"I think when I get some distance to reflect on maybe 75 Test matches and we've won 74 per cent of them, there's been some incredibly good days. I don't think they get washed away by two defeats (in this World Cup).

"I felt we had good reason four years ago when we lost our leadership before the quarter-final.
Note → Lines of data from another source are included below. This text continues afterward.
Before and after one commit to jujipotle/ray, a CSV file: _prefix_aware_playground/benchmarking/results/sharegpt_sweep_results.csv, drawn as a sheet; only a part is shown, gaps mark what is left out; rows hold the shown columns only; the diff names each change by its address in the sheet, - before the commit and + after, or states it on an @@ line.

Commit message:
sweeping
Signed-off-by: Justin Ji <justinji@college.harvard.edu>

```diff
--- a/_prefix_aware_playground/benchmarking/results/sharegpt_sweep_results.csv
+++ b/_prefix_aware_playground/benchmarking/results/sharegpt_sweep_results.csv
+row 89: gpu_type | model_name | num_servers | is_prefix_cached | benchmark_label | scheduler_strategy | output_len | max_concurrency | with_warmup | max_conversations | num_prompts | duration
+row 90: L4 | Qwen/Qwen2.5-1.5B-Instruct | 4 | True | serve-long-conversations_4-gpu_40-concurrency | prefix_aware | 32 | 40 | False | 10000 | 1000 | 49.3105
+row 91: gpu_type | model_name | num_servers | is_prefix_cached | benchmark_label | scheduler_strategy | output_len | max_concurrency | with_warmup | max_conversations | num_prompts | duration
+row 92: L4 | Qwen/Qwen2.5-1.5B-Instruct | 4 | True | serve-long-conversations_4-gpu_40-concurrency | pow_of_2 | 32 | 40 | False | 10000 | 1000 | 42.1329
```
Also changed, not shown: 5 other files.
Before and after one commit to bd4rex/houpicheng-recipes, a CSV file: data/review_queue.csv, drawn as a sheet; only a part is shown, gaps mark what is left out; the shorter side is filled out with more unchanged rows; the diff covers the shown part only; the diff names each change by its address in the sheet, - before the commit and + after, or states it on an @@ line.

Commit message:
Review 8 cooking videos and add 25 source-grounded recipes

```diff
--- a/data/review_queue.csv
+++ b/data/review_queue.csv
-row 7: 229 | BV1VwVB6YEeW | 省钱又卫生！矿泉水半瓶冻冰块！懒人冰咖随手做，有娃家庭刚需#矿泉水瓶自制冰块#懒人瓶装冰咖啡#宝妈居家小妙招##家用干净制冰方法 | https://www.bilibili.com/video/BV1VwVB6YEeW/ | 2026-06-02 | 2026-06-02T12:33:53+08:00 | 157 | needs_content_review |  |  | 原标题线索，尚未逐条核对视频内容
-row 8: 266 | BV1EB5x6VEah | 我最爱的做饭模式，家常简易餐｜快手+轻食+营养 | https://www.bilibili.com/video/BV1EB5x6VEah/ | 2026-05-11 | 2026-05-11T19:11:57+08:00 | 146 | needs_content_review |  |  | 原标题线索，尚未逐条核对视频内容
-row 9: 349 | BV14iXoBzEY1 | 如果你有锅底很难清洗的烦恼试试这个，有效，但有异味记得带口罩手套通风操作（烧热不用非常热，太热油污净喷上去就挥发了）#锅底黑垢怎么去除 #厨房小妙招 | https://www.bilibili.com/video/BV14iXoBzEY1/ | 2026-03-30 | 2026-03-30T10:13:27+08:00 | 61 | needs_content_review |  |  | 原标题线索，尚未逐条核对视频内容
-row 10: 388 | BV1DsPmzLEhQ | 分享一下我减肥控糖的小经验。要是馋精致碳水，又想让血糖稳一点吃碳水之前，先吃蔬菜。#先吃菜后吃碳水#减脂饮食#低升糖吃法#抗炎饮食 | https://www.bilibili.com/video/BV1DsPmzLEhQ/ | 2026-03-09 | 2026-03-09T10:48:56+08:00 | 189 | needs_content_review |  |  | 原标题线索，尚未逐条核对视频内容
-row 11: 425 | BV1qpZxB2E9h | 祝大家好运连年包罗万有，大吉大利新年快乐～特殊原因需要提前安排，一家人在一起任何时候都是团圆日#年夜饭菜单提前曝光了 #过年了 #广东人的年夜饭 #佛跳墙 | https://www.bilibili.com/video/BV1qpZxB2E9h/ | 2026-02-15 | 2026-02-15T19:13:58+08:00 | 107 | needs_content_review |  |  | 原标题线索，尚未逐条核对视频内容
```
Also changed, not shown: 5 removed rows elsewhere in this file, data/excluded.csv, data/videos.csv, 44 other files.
"Today, we just met a team who I think are number one in the world for a reason.  If you're not on the money you're going to be incredibly disappointed and I am."